> **Web interface edit records**:
□ □ □ □ □

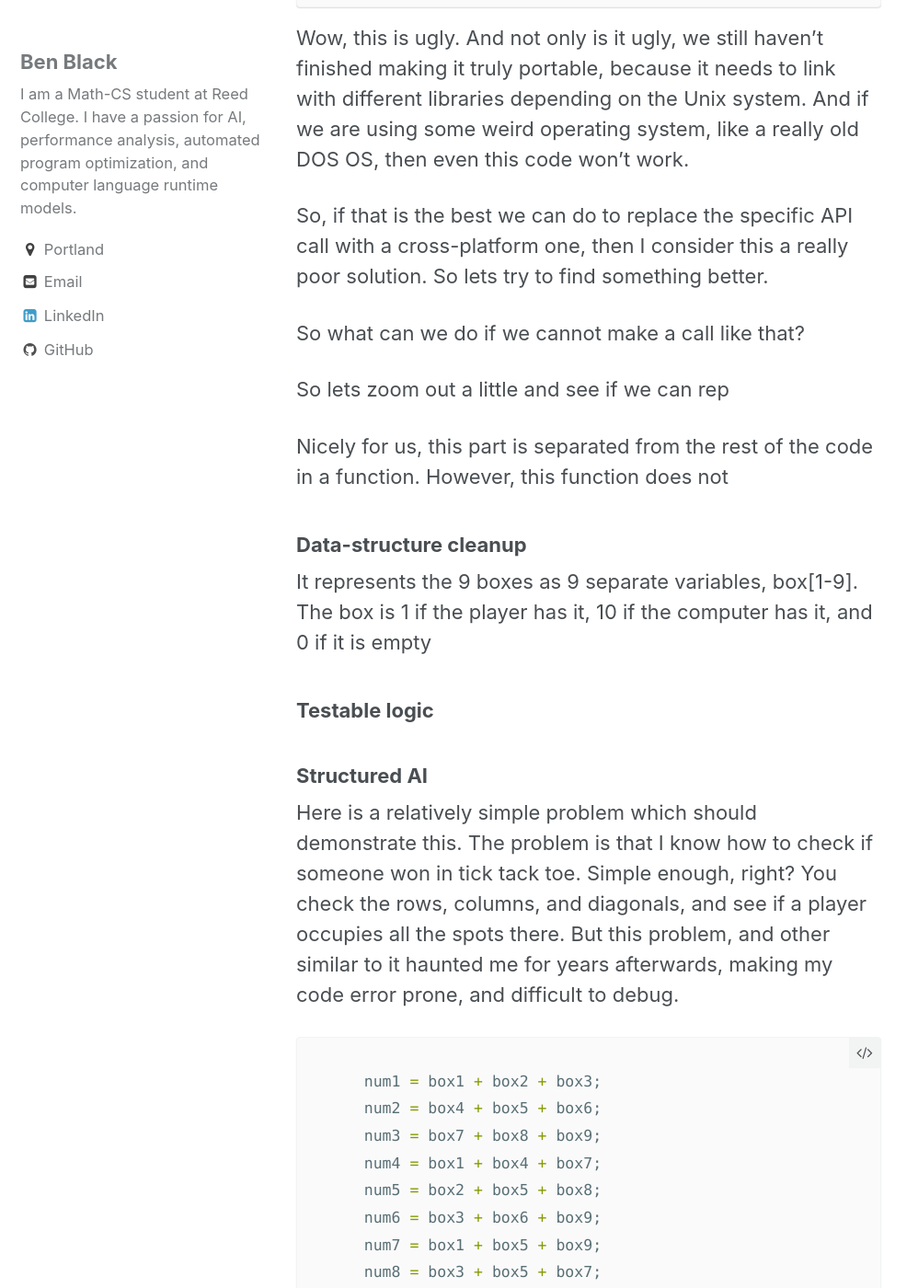
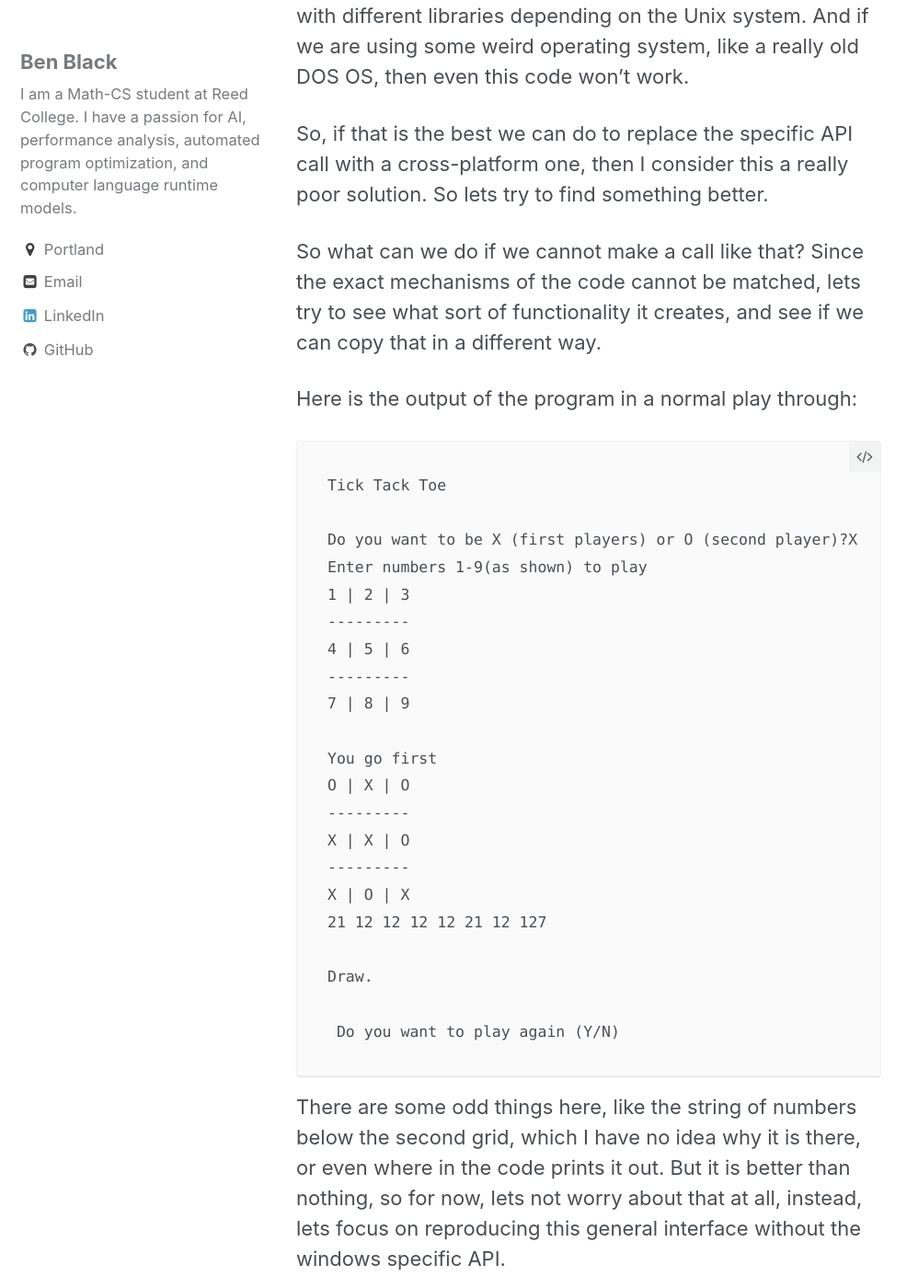
Before and after one commit to benblack769/benblack769.github.io, a Jekyll site: the page built from coding_posts/refractoring.md, in a window 1280 px wide and 1400 px high, scrolled down 5469 px. Shown: the whole window at 92% size, without its empty margins (0-998 px from the left). Built offline with Jekyll 4.4.1, drawn with Linux system fonts in a browser that asks for light colours; some of the changed text lies outside the part shown.

Commit message:
updated refractoring walkthrough

```diff
--- a/coding_posts/refractoring.md
+++ b/coding_posts/refractoring.md
@@ -98,14 +98,11 @@ void gotoxy( int x, int y )
 
 #else
 
-
 //Make sure to link properly with the Unix version. You'll need to link with one of
 //-lcurses
 //-lterminfo
 //-lncurses
 //(whichever is appropriate for your system).
-
-
 #include <unistd.h>
 #include <term.h>
 
@@ -125,7 +122,46 @@ Wow, this is ugly. And not only is it ugly, we still haven't finished making it
 
 So, if that is the best we can do to replace the specific API call with a cross-platform one, then I consider this a really poor solution. So lets try to find something better.
 
-So what can we do if we cannot make a call like that?
+So what can we do if we cannot make a call like that? Since the exact mechanisms of the code cannot be matched, lets try to see what sort of functionality it creates, and see if we can copy that in a different way.
+
+Here is the output of the program in a normal play through:
+
+    Tick Tack Toe
+
+    Do you want to be X (first players) or O (second player)?X
+    Enter numbers 1-9(as shown) to play
+    1 | 2 | 3
+    ---------
+    4 | 5 | 6
+    ---------
+    7 | 8 | 9
+
+    You go first
+    O | X | O
+    ---------
+    X | X | O
+    ---------
+    X | O | X
+    21 12 12 12 12 21 12 127
+
+    Draw.
+
+     Do you want to play again (Y/N)
+
+There are some odd things here, like the string of numbers below the second grid, which I have no idea why it is there, or even where in the code prints it out. But it is better than nothing, so for now, lets not worry about that at all, instead, lets focus on reproducing this general interface without the windows specific API.
+
+First, I feel like identifying the structure of the ideal code, because it is fairly simple:
+
+    state: state of the tick tack toe game
+    while game continues:
+        clear screen
+        print game state
+        prompt for user input, calculate computer input, update game state
+
+
+The next step is identifying the structure of the existing code
+
+
 
 So lets zoom out a little and see if we can rep
 
```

□ □ □ □ □

> **WHAT TO PRODUCE**: Which lines in the records above contain the word "call"? Copy each one.

> **THE COMPLETED TASK**:
 So, if that is the best we can do to replace the specific API call with a cross-platform one, then I consider this a really poor solution. So lets try to find something better.
-So what can we do if we cannot make a call like that?
+So what can we do if we cannot make a call like that? Since the exact mechanisms of the code cannot be matched, lets try to see what sort of functionality it creates, and see if we can copy that in a different way.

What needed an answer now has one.